A U.K. critical infrastructure monitoring group is warning public and private sector organizations about a wave of electronic attacks that have compromised critical networks in Britain with Trojan horse programs in recent months.
The National Infrastructure Security Co-ordination Center, or NISCC, said on Thursday that it detected a series of e-mail attacks targeting U.K. companies and government agencies with Trojan programs that gather and transmit information to IP addresses in the Far East. Organizations that are part of the U.K. Critical National Infrastructure were advised to step up user education and detection measures to spot the Trojan programs, NISCC officials said.
The group acknowledged that most of the attacks were on U.K. government institutions, but did not say whether any information was stolen.

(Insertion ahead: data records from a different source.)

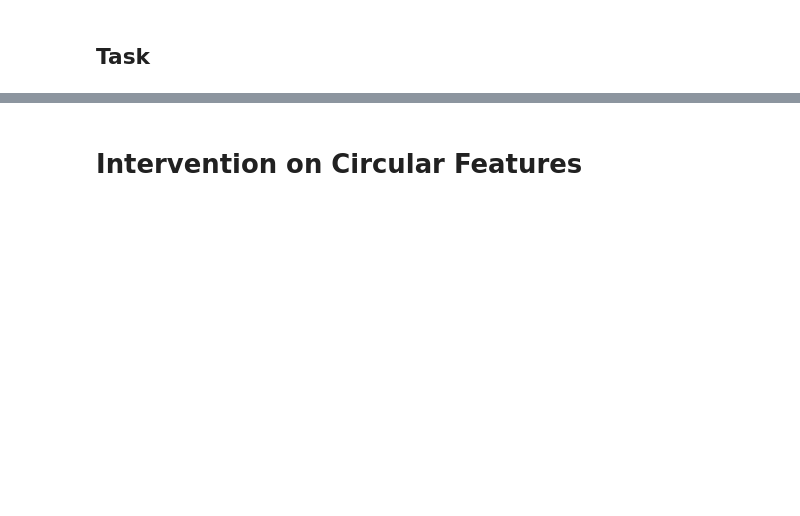
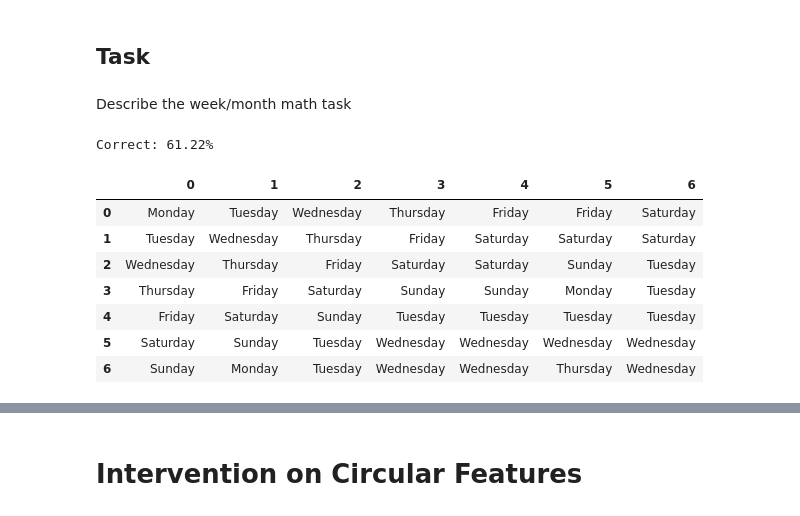
Before and after one commit to derfred/tutorials, a Jupyter notebook: multi_dimensional_features/multi_dimension_features.ipynb, the cells around one changed output, grey strips where cells are left out. Saved outputs shown, nothing was run; the diff lists cells and outputs as text; code cells hidden in the pictures; blank space fills up the shorter version.

```diff
--- a/multi_dimensional_features/multi_dimension_features.ipynb
+++ b/multi_dimensional_features/multi_dimension_features.ipynb
@@ -314,2 +334,4 @@ plt.show()
 # %% [markdown]
 ## Task
+# %% [markdown]
+Describe the week/month math task
@@ -315,0 +376,12 @@ plt.show()
+# %%
+calendar_math_eval_and_show(week_math_eval, 7, "from")
+# %% [output]
+Correct: 61.22%
+|  | 0 | 1 | 2 | 3 | 4 | 5 | 6 |
+| 0 | Monday | Tuesday | Wednesday | Thursday | Friday | Friday | Saturday |
+| 1 | Tuesday | Wednesday | Thursday | Friday | Saturday | Saturday | Saturday |
+| 2 | Wednesday | Thursday | Friday | Saturday | Saturday | Sunday | Tuesday |
+| 3 | Thursday | Friday | Saturday | Sunday | Sunday | Monday | Tuesday |
+| 4 | Friday | Saturday | Sunday | Tuesday | Tuesday | Tuesday | Tuesday |
+| 5 | Saturday | Sunday | Tuesday | Wednesday | Wednesday | Wednesday | Wednesday |
+| 6 | Sunday | Monday | Tuesday | Wednesday | Wednesday | Thursday | Wednesday |
```
Also changed, not shown: parts of 7 cells of this notebook, 2 other files.
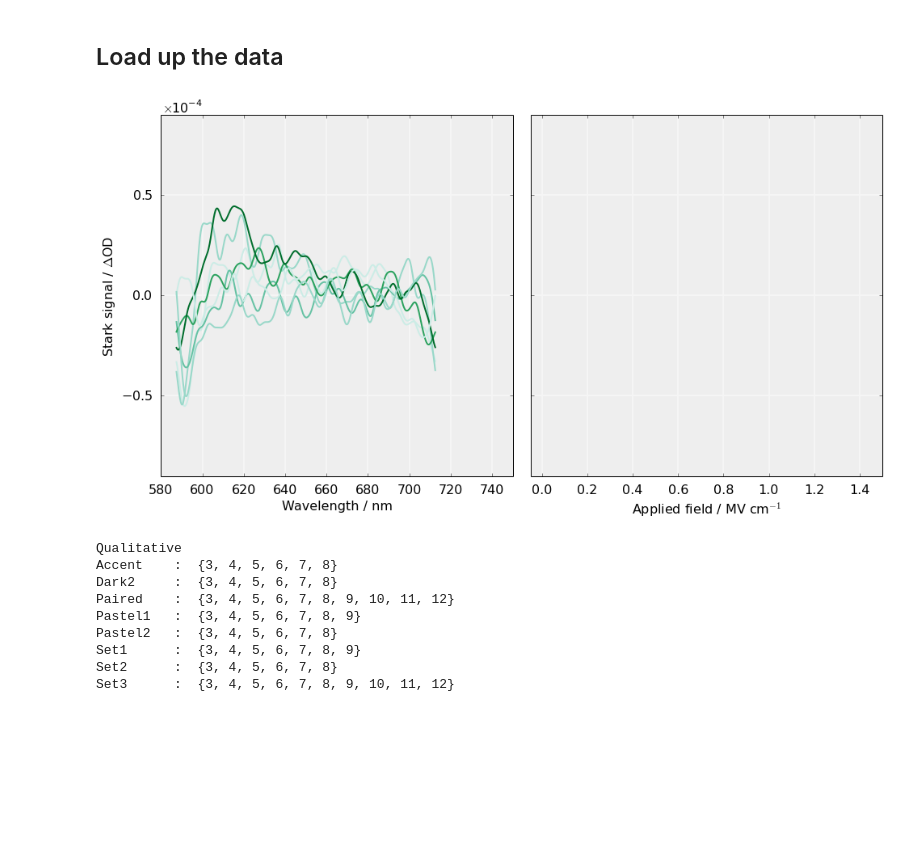
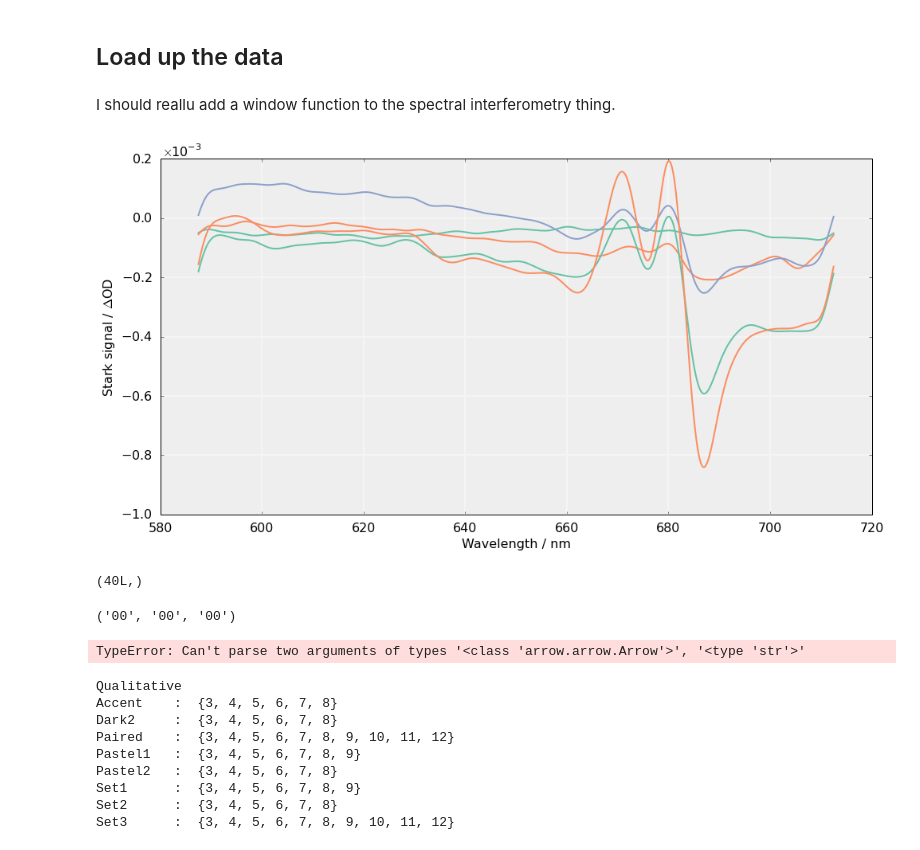
Before and after one commit to antonl/notebooks, a Jupyter notebook: Nice Stark Figure.ipynb, the cells around one changed output. Saved outputs shown, nothing was run; the diff lists cells and outputs as text; code cells hidden in the pictures; blank space fills up the shorter version.

Commit message:
newly analyzed stark data

```diff
--- a/Nice Stark Figure.ipynb
+++ b/Nice Stark Figure.ipynb
@@ -57,4 +23,2 @@ class ProgressBar:
 # %% [markdown]
 ## RC Params to set
-# %%
-plt.rcParams.keys()
@@ -166,72 +112,76 @@ def analyze_stark(iterable, phases=None, filterfn=None, flip=False, count=None,
             yield stark
 # %% [markdown]
 ## Load up the data
+# %%
+drive = Path('Z:')
 # %%
-basepath = '/Volumes/jogilvie/2D/Data/14-04-21/linear_stark/'
-batchnames = ['LO_stability_01', 'LO_stability_02', 'r800_1kv_01', 'r800_1kv_02', 'r800_3p0kv_01', 'r800_3p5kv_01', 'r800_4p0kv_01']
+basepath = drive / Path('2D/Data/14-05-03')
+batchnames = ['linear_stark_0p0kv', 'linear_stark_1p0kv', 'linear_stark_2p0kv', 'linear_stark_3p0kv', 'linear_stark_4p0kv']
 
-voltages = [0.0, 0.0, 1.0, 1.0, 3.0, 3.5, 4, 1.0, 1.5, 1.5, 2.0, 2.5, 3.0, 4.0, 5.0]
-phases = [1, 1, 1, 1, 1, 1, 1, -1, 1, 1, 1, 1]
+voltages = [0.0, 1., 2., 3, 4]
+phases = [-1, -1, 1., -1, -1]
 
 def load(batches):
     for b in batches:
-        yield SpeFile(path.join(basepath,  b + '.SPE'))
+        yield SpeFile(str((basepath / Path(b + '.SPE'))))
 # %%
 center = 650
 bw = 125
 px = 1340
 wavelength = np.linspace(center - bw/2, center + bw/2, px)
+# %% [markdown]
+I should reallu add a window function to the spectral interferometry thing.
 # %%
 filterfn = partial(fourier_window, n=250, plt=False, k=0.1)
-select = [x for x in xrange(0, 7)]
+select = [x for x in xrange(0, 10)]
 selectfn = lambda i: True if i[0] in select else False
 baselinefn = partial(find_baseline, range=slice(0, 500))
 data = it.ifilter(selectfn, enumerate(it.izip(voltages, analyze_stark(load(batchnames),
-        phases=phases, filterfn=filterfn, flip=True, baselinefn=baselinefn))))
+        phases=phases, flip=True, filterfn=filterfn))))
 peaks_idx = [890, 995, 1070] # pixels
 
-fig, (ax1, ax2) = plt.subplots(1, 2, sharey=True)
+fig, ax1 = plt.subplots(1, 1, sharey=True)
 
-color_lines = it.cycle(brewer2mpl.get_map('BuGn', 'Sequential', 6).mpl_colors[1:])
-color_peaks = brewer2mpl.get_map('Set1', 'Qualitative', 3).mpl_colors
+color_lines = it.cycle(brewer2mpl.get_map('Set2', 'Qualitative',3).mpl_colors)
+#color_peaks = brewer2mpl.get_map('Set1', 'Qualitative', 3).mpl_colors
 
 stored_data = []
 stored_voltages = []
 
 for i, (v, d) in data:
     ax1.plot(wavelength, d, label='{:.1f}'.format(v), color=next(color_lines))
-    ax1.vlines(wavelength[peaks_idx], 0.76e-3, 1.8e-3, colors=color_peaks, zorder=-40, linewidth=3, linestyle='-')
-    ax1.vlines(wavelength[peaks_idx], -1.0e-3, -0.87e-3, colors=color_peaks, zorder=-40, linewidth=3, linestyle='-')
+    #ax1.vlines(wavelength[peaks_idx], 0.76e-3, 1.8e-3, colors=color_peaks, zorder=-40, linewidth=3, linestyle='-')
+    #ax1.vlines(wavelength[peaks_idx], -1.0e-3, -0.87e-3, colors=color_peaks, zorder=-40, linewidth=3, linestyle='-')
     stored_data.append(d[peaks_idx])
     stored_voltages.append(v)
 
 #plt.legend()
 ax1.grid()
-ax1.set_xlim(580, 750)
-ax1.set_ylim(-.9e-4, .9e-4)
+#ax1.set_xlim(660, 720)
+#ax1.set_ylim(-.9e-4, .9e-4)
 ax1.set_xlabel('Wavelength / nm')
 ax1.set_ylabel(r'Stark signal / $\Delta$OD')
 fmt = plt.ScalarFormatter(useMathText=True)
 fmt.set_scientific(True)
 fmt.set_powerlimits((0,0))
 ax1.yaxis.set_major_formatter(fmt)
 #ax1.legend(loc='upper left')
 '''
 fn = lambda p, x: p[2]*x**2 + p[1]*x + p[0]
 err = lambda p, x, y: y - fn(p, x)
 fit_v = np.linspace(0, 5, 100)
 stored_voltages = np.array(stored_voltages)
 for wl, r, c in it.izip(wavelength[peaks_idx], np.array(stored_data).T, color_peaks):
     ax2.plot(0.2*stored_voltages, r, color=c, marker='o', markersize=12, linewidth=0., alpha=0.7)
     res = leastsq(err, [0.1, 0.1, 0.1], args=(0.2*stored_voltages, r), full_output=True)
     ax2.plot(fit_v, fn(res[0], fit_v), color=c, linestyle='-',  label='{:3.1f}'.format(wl))
 '''
 ax2.grid()
-ax2.set_xlim([-0.05, 1.5])
+#ax2.set_xlim([-0.05, 1.5])
 ax2.set_xlabel(r'Applied field / MV cm$^{-1}$')
 #ax2.legend(loc=0)
 
 plt.subplots_adjust(wspace=0.05)
-#plt.savefig('d1d2_stark_figure.pdf', dpi=300)
+plt.savefig('d1d2_linear_stark.pdf', dpi=300)
 # %% [output]
-[figure, old version]
+[figure, new version]
@@ -240,3 +188,19 @@ stored_data
+# %%
+a = np.genfromtxt(r'Z:\2D\Data\14-05-03\d1d2-2d-batch00\t1pos.txt')
+a.shape
+# %% [output]
+(40L,)
+# %%
+import re
+pattern = re.compile(r'd1d2-2d(\d+)-(\d+)-(\d+).spe')
+res = pattern.match('d1d2-2d00-00-00.spe')
+res.groups()
+# %% [output]
+('00', '00', '00')
+# %%
+arrow.get(arrow.get(arrow.now(), 'US/Pacific'), 'YY-MM-DD').humanize()
+# %% [output]
+TypeError: Can't parse two arguments of types '<class 'arrow.arrow.Arrow'>', '<type 'str'>'
 # %%
 font_manager.FontProperties(fname='/Users/aloukian/Library/Fonts/Fanwood Text.otf')
 # %%
```
Also changed, not shown: parts of 4 cells of this notebook.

Private companies and even individuals may also have been targeted, NISCC officials said.
"By providing information, practical help and advice, NISCC is working to enable organisations to take the steps needed to protect themselves and their data as best they can," the U.K. Home Office said in an e-mail statement.
The NISCC discovered 17 Trojan or remote monitoring programs within the last one or two months, according to Stuart Taylor, manager of Sophos plc. in the United Kingdom, which analyzed the programs for NISCC.
The files submitted to Sophos included multiple variants of the Riler, Nethief and Dloader Trojans, which give remote users unauthorized access to compromised computers and allow them to open files and transmit them to remote servers.
Around two thirds of the programs submitted by NISCC to Sophos were known Trojan programs. Others were previously undetected variants of known Trojan families, Taylor said.
The programs were sent as attachments to e-mail messages that used so-called "social engineering" techniques such as faked sender addresses to trick the recipient into opening the attachment that installed the Trojan. In one case, the malicious program might also have been installed without user interaction using a software vulnerability in Microsoft Corp.s Windows DCOM (Distributed Component Object Model) RPC (Remote Procedure Call), he said.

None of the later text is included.